It was a bad burn, and looked even worse: some six inches long and three inches across, inflamed and full of pus. The doctor assured Swamiji, however, that with a little care it would heal fine.

The following Sunday, Swamiji was holding an afternoon satsang in his home, as he often did. He sat in his usual chair in front of the big triangle window that looked out at the river valley and the forested hills beyond. He was wearing bermuda shorts and, in accordance with the doctor's orders, had his leg propped up on a footstool before him. The wound was unbandaged to let the air reach it freely, so we all got a good view of how awful it looked. About a dozen people were present.

Suddenly, a man named Ram Lila burst into the room. Ram Lila lived in San Francisco, but often visited Ananda. Before becoming a devotee he had belonged to a rough motorcycle gang called the Hell's Angels. By now he had given up most of the worst habits associated with that lifestyle, but he still looked like a "biker," and still drove a big Harley-Davidson motorcycle.

Ram Lila was powerfully built—not tall but very thick, somewhat on the lines of a Sumo wrestler, though by no means obese. His biceps were bigger than the average man's thighs. The astrological bangle that is worn by many Ananda members, made to go around the arm above the elbow, was worn by Ram Lila dangling from a string around his neck. It would have taken at least two bangles to accommodate the circumference of his upper arm. He had a black beard and thick, curly hair, which hung to his shoulders. Heavy boots and a leather vest completed his "biker" outfit.

He looked fierce, but his nature was that of a child. Swamiji had given him the name, "Ram Lila," which means, "God’s divine play."

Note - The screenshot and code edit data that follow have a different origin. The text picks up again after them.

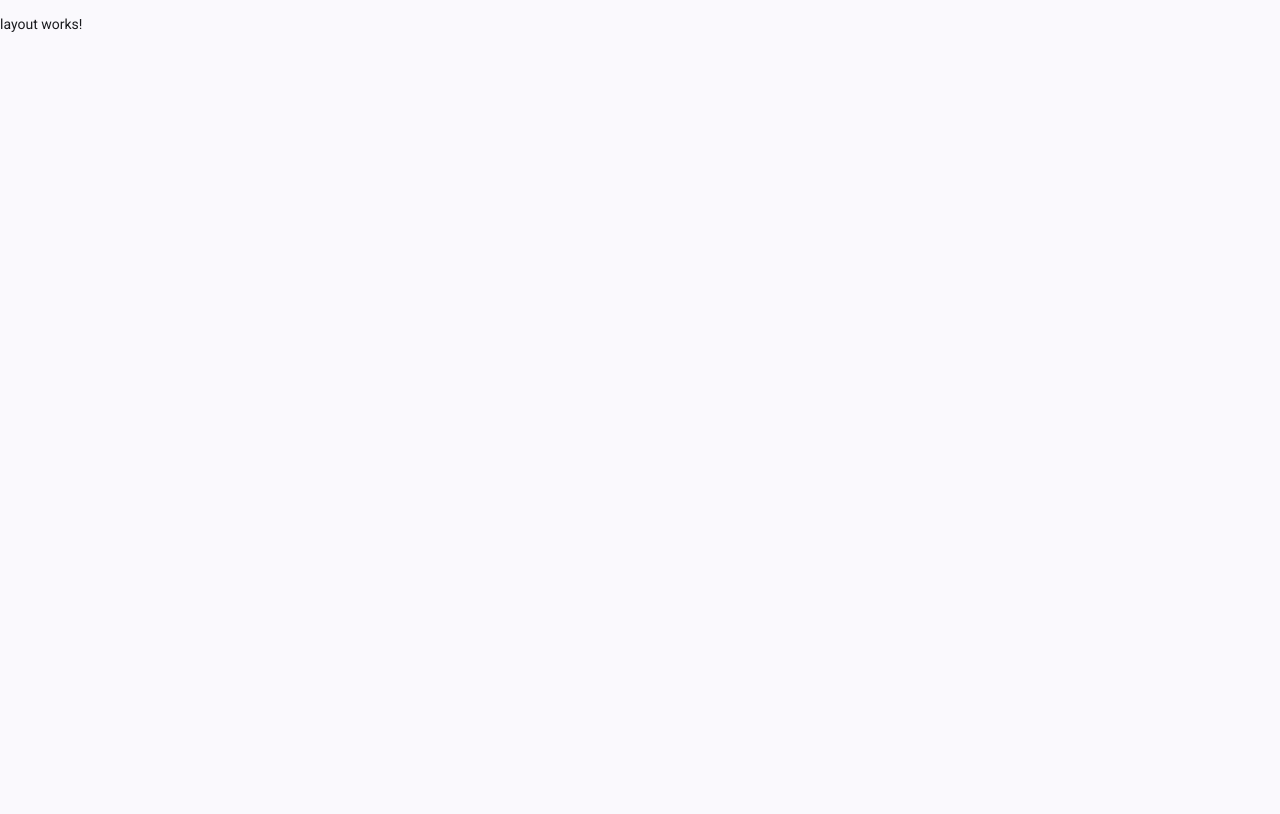
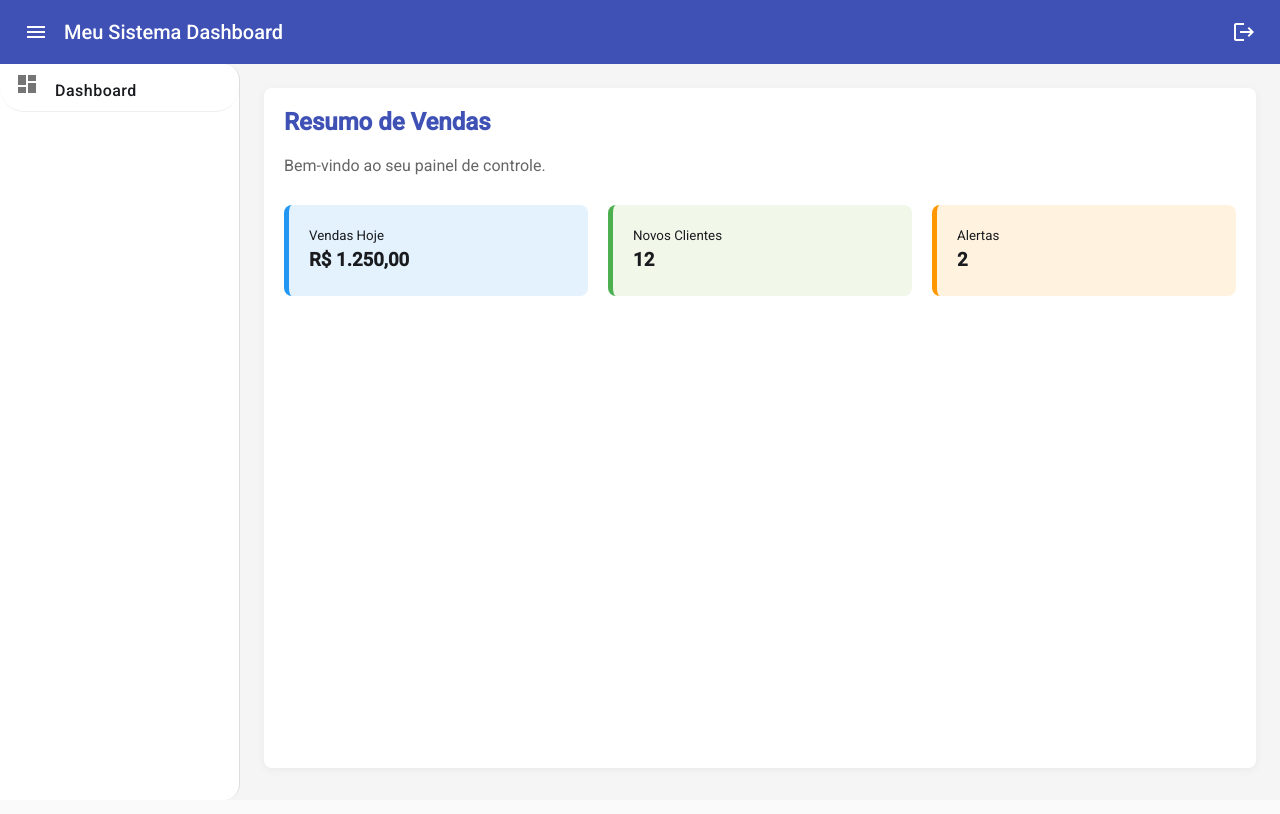
Before and after one commit to g4bri3llucas/Dashboard-Angular, an Angular app: page /dashboard in a window 1280 px wide. Built offline with nearby package versions, Linux system fonts and the light colour scheme.

Commit message:
feat: login com validação de credenciais e visual final

```diff
--- a/angular.json
+++ b/angular.json
@@ -26,8 +26,8 @@
               }
             ],
             "styles": [
-              "src/material-theme.scss",
-              "src/styles.css"
+                "@angular/material/prebuilt-themes/azure-blue.css",
+                "src/styles.css"
             ]
           },
           "configurations": {
--- a/src/app/app.config.ts
+++ b/src/app/app.config.ts
@@ -1,11 +1,11 @@
-import { ApplicationConfig, provideBrowserGlobalErrorListeners } from '@angular/core';
+import { ApplicationConfig } from '@angular/core';
 import { provideRouter } from '@angular/router';
-
 import { routes } from './app.routes';
+import { provideAnimationsAsync } from '@angular/platform-browser/animations/async'; // Certifique-se que isso existe
 
 export const appConfig: ApplicationConfig = {
   providers: [
-    provideBrowserGlobalErrorListeners(),
-    provideRouter(routes)
+    provideRouter(routes),
+    provideAnimationsAsync() // Isso ativa o visual do Material
   ]
 };
--- a/src/app/features/dashboard/dashboard.html
+++ b/src/app/features/dashboard/dashboard.html
@@ -1 +1,17 @@
-<p>dashboard works!</p>
+<h2 style="color: #3f51b5; margin-top: 0;">Resumo de Vendas</h2>
+<p style="color: #666;">Bem-vindo ao seu painel de controle.</p>
+
+<div style="display: grid; grid-template-columns: repeat(3, 1fr); gap: 20px; margin-top: 30px;">
+  <div style="background: #e3f2fd; padding: 20px; border-radius: 8px; border-left: 5px solid #2196f3;">
+    <small>Vendas Hoje</small>
+    <h3 style="margin: 5px 0;">R$ 1.250,00</h3>
+  </div>
+  <div style="background: #f1f8e9; padding: 20px; border-radius: 8px; border-left: 5px solid #4caf50;">
+    <small>Novos Clientes</small>
+    <h3 style="margin: 5px 0;">12</h3>
+  </div>
+  <div style="background: #fff3e0; padding: 20px; border-radius: 8px; border-left: 5px solid #ff9800;">
+    <small>Alertas</small>
+    <h3 style="margin: 5px 0;">2</h3>
+  </div>
+</div>
--- a/src/app/features/layout/layout.css
+++ b/src/app/features/layout/layout.css
@@ -0,0 +1,16 @@
+.sidenav-container {
+  height: calc(100vh - 64px); /* Desconta a altura da barra de topo */
+}
+
+.sidenav {
+  width: 200px;
+  background-color: #fafafa;
+}
+
+.spacer {
+  flex: 1 1 auto;
+}
+
+.content {
+  padding: 20px;
+}
--- a/src/app/features/layout/layout.html
+++ b/src/app/features/layout/layout.html
@@ -1 +1,29 @@
-<p>layout works!</p>
+<mat-toolbar color="primary" style="display: flex; justify-content: space-between; background-color: #3f51b5; color: white;">
+  <div style="display: flex; align-items: center;">
+    <button mat-icon-button (click)="drawer.toggle()" style="margin-right: 8px; background: none; border: none; color: white; cursor: pointer;">
+      <mat-icon>menu</mat-icon>
+    </button>
+    <span style="font-weight: 500; font-size: 20px;">Meu Sistema Dashboard</span>
+  </div>
+
+  <button mat-icon-button routerLink="/login" style="background: none; border: none; color: white; cursor: pointer;">
+    <mat-icon>logout</mat-icon>
+  </button>
+</mat-toolbar>
+
+<mat-sidenav-container style="height: calc(100vh - 64px); background-color: #f5f5f5;">
+  <mat-sidenav #drawer mode="side" opened style="width: 240px; background-color: white; border-right: 1px solid #ddd;">
+    <mat-nav-list style="padding-top: 0;">
+      <a mat-list-item routerLink="/dashboard" style="display: flex; align-items: center; padding: 15px; text-decoration: none; color: #333; border-bottom: 1px solid #eee;">
+        <mat-icon style="margin-right: 16px; color: #757575;">dashboard</mat-icon>
+        <span style="font-weight: 500;">Dashboard</span>
+      </a>
+    </mat-nav-list>
+  </mat-sidenav>
+
+  <mat-sidenav-content style="padding: 24px;">
+    <div style="background: white; min-height: 80vh; border-radius: 8px; padding: 20px; box-shadow: 0 2px 10px rgba(0,0,0,0.05);">
+      <router-outlet></router-outlet>
+    </div>
+  </mat-sidenav-content>
+</mat-sidenav-container>
--- a/src/app/features/layout/layout.ts
+++ b/src/app/features/layout/layout.ts
@@ -1,11 +1,26 @@
 import { Component } from '@angular/core';
+import { CommonModule } from '@angular/common';
+import { RouterOutlet, RouterLink } from '@angular/router';
+import { MatSidenavModule } from '@angular/material/sidenav';
+import { MatToolbarModule } from '@angular/material/toolbar';
+import { MatListModule } from '@angular/material/list';
+import { MatIconModule } from '@angular/material/icon';
+import { MatButtonModule } from '@angular/material/button';
 
 @Component({
   selector: 'app-layout',
-  imports: [],
+  standalone: true,
+  imports: [
+    CommonModule,
+    RouterOutlet, // Necessário para mostrar o Dashboard dentro do Layout
+    RouterLink,   // Necessário para os links do menu funcionarem
+    MatSidenavModule,
+    MatToolbarModule,
+    MatListModule,
+    MatIconModule,
+    MatButtonModule
+  ],
   templateUrl: './layout.html',
-  styleUrl: './layout.css',
+  styleUrl: './layout.css'
 })
-export class Layout {
-
-}
+export class Layout { }
--- a/src/app/features/login/login.css
+++ b/src/app/features/login/login.css
@@ -1,9 +1,10 @@
 .login-container {
-  display: flex;
-  justify-content: center;
-  align-items: center;
-  height: 100vh;
-  background-color: #f5f5f5;
+  display: flex !important;
+  justify-content: center !important;
+  align-items: center !important;
+  height: 100vh !important;
+  width: 100vw !important;
+  background-color: #e0e0e0 !important; /* Um cinza mais escuro para testar */
 }
 
 mat-card {
--- a/src/app/features/login/login.html
+++ b/src/app/features/login/login.html
@@ -1,25 +1,39 @@
-<div class="login-container">
-  <mat-card>
-    <mat-card-header>
-      <mat-card-title>Acesso ao Sistema</mat-card-title>
+<div class="login-container" style="background-color: #3f51b5; display: flex; justify-content: center; align-items: center; height: 100vh; width: 100vw; margin: 0; padding: 0; position: fixed; top: 0; left: 0;">
+
+  <mat-card style="width: 400px; padding: 20px; border-radius: 8px; box-shadow: 0 4px 20px rgba(0,0,0,0.2); background: white;">
+    <mat-card-header style="margin-bottom: 20px;">
+      <mat-card-title style="font-family: 'Roboto', sans-serif; font-size: 24px; color: #333;">Acesso ao Sistema</mat-card-title>
     </mat-card-header>
 
     <mat-card-content>
-      <mat-form-field appearance="outline" class="full-width">
+      <div style="margin-bottom: 20px;">
+        <mat-form-field appearance="outline" style="width: 100%;">
           <mat-label>E-mail</mat-label>
-        <input matInput placeholder="exemplo@email.com">
+          <input matInput
+                 name="email"
+                 [(ngModel)]="usuario.email"
+                 placeholder="exemplo@email.com">
         </mat-form-field>
+      </div>
 
-      <mat-form-field appearance="outline" class="full-width">
+      <div style="margin-bottom: 20px;">
+        <mat-form-field appearance="outline" style="width: 100%;">
           <mat-label>Senha</mat-label>
-        <input matInput type="password">
+          <input matInput
+                 name="senha"
+                 type="password"
+                 [(ngModel)]="usuario.senha">
         </mat-form-field>
+      </div>
     </mat-card-content>
 
-    <mat-card-actions>
-      <button mat-raised-button color="primary" class="full-width" (click)="entrar()">
+    <mat-card-actions style="padding: 0 16px 16px 16px;">
+      <button mat-raised-button color="primary"
+              style="width: 100%; height: 45px; font-weight: bold; font-size: 16px;"
+              (click)="entrar()">
         ENTRAR
       </button>
     </mat-card-actions>
   </mat-card>
+
 </div>
--- a/src/app/features/login/login.ts
+++ b/src/app/features/login/login.ts
@@ -1,16 +1,18 @@
 import { Component } from '@angular/core';
 import { CommonModule } from '@angular/common';
+import { FormsModule } from '@angular/forms'; // Importante para o [(ngModel)]
 import { MatCardModule } from '@angular/material/card';
 import { MatFormFieldModule } from '@angular/material/form-field';
 import { MatInputModule } from '@angular/material/input';
 import { MatButtonModule } from '@angular/material/button';
-import { Router } from '@angular/router'; // Importação do "guia" de rotas
+import { Router } from '@angular/router';
 
 @Component({
   selector: 'app-login',
   standalone: true,
   imports: [
     CommonModule,
+    FormsModule, // Adicione aqui para liberar o uso de formulários
     MatCardModule,
     MatFormFieldModule,
     MatInputModule,
@@ -20,11 +22,20 @@ import { Router } from '@angular/router'; // Importação do "guia" de rotas
   styleUrl: './login.css'
 })
 export class Login {
-  // O constructor "pede" ao Angular para usar o serviço de rotas
+  // Criamos este objeto para vincular aos campos do HTML
+  usuario = {
+    email: '',
+    senha: ''
+  };
+
   constructor(private router: Router) {}
 
   entrar() {
-    // Esse comando muda a URL para /dashboard e o Angular troca a tela
-    this.router.navigate(['/dashboard']);
+    // Definindo uma regra de acesso:
+    if (this.usuario.email === 'admin@teste.com' && this.usuario.senha === '123456') {
+      this.router.navigate(['/dashboard']);
+    } else {
+      alert('E-mail ou senha inválidos! Tente admin@teste.com e senha 123456');
+    }
   }
 }
--- a/src/index.html
+++ b/src/index.html
@@ -1,17 +1,13 @@
 <!doctype html>
-<html lang="en">
+<html lang="pt-br">
 <head>
   <meta charset="utf-8">
   <title>Dashboard</title>
   <base href="/">
   <meta name="viewport" content="width=device-width, initial-scale=1">
   <link rel="icon" type="image/x-icon" href="favicon.ico">
-  <link rel="preconnect" href="https://fonts.googleapis.com">
-  <link rel="preconnect" href="https://fonts.gstatic.com" crossorigin>
-  <link href="https://fonts.googleapis.com/css2?family=Roboto:wght@300;400;500&display=swap" rel="stylesheet">
   <link href="https://fonts.googleapis.com/icon?family=Material+Icons" rel="stylesheet">
 </head>
-<body>
-  <app-root></app-root>
+<body class="mat-typography"> <app-root></app-root>
 </body>
 </html>
--- a/src/styles.css
+++ b/src/styles.css
@@ -1 +1,14 @@
-/* You can add global styles to this file, and also import other style files */
+/* Importação corrigida sem o ~ */
+@import "@angular/material/prebuilt-themes/azure-blue.css";
+
+@import url('https://fonts.googleapis.com/css2?family=Roboto:wght@300;400;500&display=swap');
+
+html, body {
+  height: 100%;
+  margin: 0;
+}
+
+body {
+  font-family: Roboto, "Helvetica Neue", sans-serif;
+  background-color: #fafafa;
+}
```
Also changed, not shown: src/app/app.routes.ts (+8 -1 lines). Lines whose indentation alone changed are shown as unchanged.
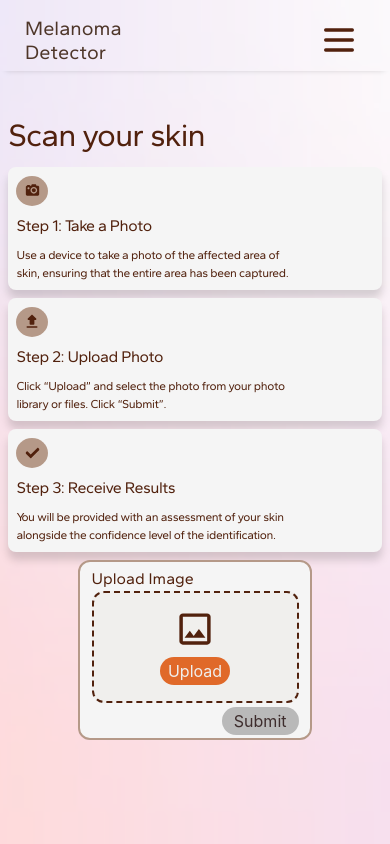
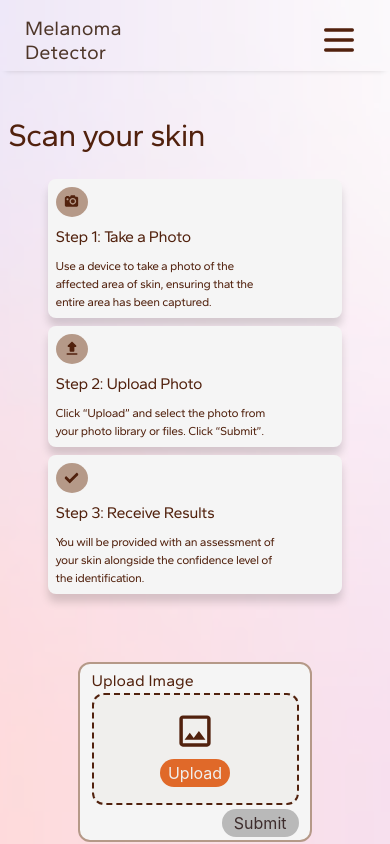
Before and after one commit to CareTech-at-UCI/melanoma-project, a React (Create React App) app in the folder frontend/: page /scan in a window 390 px wide. Shown: the top 844 px of the page. Built offline with nearby package versions, Linux system fonts and the light colour scheme.

Commit message:
scan page more responsive and cleaner

```diff
--- a/frontend/src/components/scan/upload.jsx
+++ b/frontend/src/components/scan/upload.jsx
@@ -57,7 +57,7 @@ export default function Upload() {
   };
 
   return (
-    <div className="mb-32 pb-[.8%] bg-[#F5F5F5] border-2 border-solid border-[#B59988] rounded-xl mx-auto w-[60%] h-[60%] md:w-[60%] md:h-[35vh]">
+    <div className="mb-32 mt-12 sm:mt-10 md:mt-0  pb-[.8%] bg-[#F5F5F5] border-2 border-solid border-[#B59988] rounded-xl mx-auto w-[60%] h-[60%] md:w-[50%] xs:w-[80%] md:h-[35vh]">
       <p className='font-gantari text-main-brown pl-[5%] pt-[2%]'>Upload Image</p>
       <div
       className={`border-2 border-dashed border-[#51210D] rounded-xl mx-auto w-[90%] h-[60%] p-4 flex items-center justify-center ${
--- a/frontend/src/pages/Scan.jsx
+++ b/frontend/src/pages/Scan.jsx
@@ -13,7 +13,7 @@ export const Scan = () => {
     </div>
     <div className="w-full h-full flex flex-col items-center overflow-hidden">
         {/*Frame 44*/}
-        <div className="pt-10 w-full md:w-[90%] flex flex-col items-center justify-center">
+        <div className="pt-10 w-full flex flex-col items-center justify-center">
             {/*Frame 135*/}
             <div className="text-left w-full pl-2 md:pl-15">
                 <h1 className="font-gantari text-main-brown text-scan-header-9 md:text-header-2 sm:pl-3">
@@ -21,7 +21,7 @@ export const Scan = () => {
                 </h1>
             </div>
             {/*Frame 43/46*/}
-            <div className="w-full h-[90%] md:w-[80%] md:h-[90%] flex flex-col items-center">
+            <div className="w-full h-[90%] md:w-[80%] md:h-[90%] flex flex-col items-center px-10 py-3">
                 {/*steps*/}
                 <div className="w-full flex flex-col md:flex-row items-center justify-center gap-[8px] md:gap-[3%] p-2 md:p-10 items-stretch">
                     {/*Step 1*/}
```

"I laughed when the name came to me," Swamiji said. "It was so appropriate!"

Ram Lila was devoted to Swamiji in an extravagant, adoring way, like a child. He wanted Swamiji to take him on as a bodyguard. Swamiji declined because, he said, "I don't need one." Ram Lila never quite accepted that this was true, and when he was in Swamiji's company he always kept alert, "just in case."

On this day, Ram Lila came straight in and threw himself at Swamiji's feet. "I should have been killed!" he said with deep feeling. "The truck came out of nowhere. BAM!" He slammed one fist into the other open hand to show the force of the impact.

"I wasn't wearing a helmet. I went flying over the handlebars and bounced on the road. BAM! BAM! BAM!" Again he illustrated with fist to hand. "My side, my head, my shoulders, my back: I thought, 'This is it! I'm dead!' Finally I stopped. I checked everything. Man, not even a broken bone! I walked away. I should have died, and I WALKED AWAY!"

What he was describing was serious, but he told the story with such enthusiasm and drama that we were laughing with delight. Ram Lila didn't seem to mind.

"I'm so glad you didn't die, Ram Lila!" said Swamiji, and patted him lovingly on the head.

Now that he'd told his story, Ram Lila noticed for the first time that Swamiji was injured.

"What happened to you?" he asked. Perhaps Swamiji did need a bodyguard after all!

Swamiji didn't answer. "You tell him," he said to me.

"He fell off his moped," I explained. "The exhaust pipe landed on his leg and burned him."

Ram Lila was so shocked he could barely speak. He stammered out a question: "W-w-when did it happen?" I told him the day and the time of the accident.

"O my God! O my God! O my God!" he cried. "That was just before that truck slammed into me. You did it! You saved my life! I couldn't figure out why I didn’t die. Now I know." He knelt before Swamiji and began to sob.

After the accident, Swamiji never touched his moped again. A few weeks later he gave it away.

No comments:

Post a Comment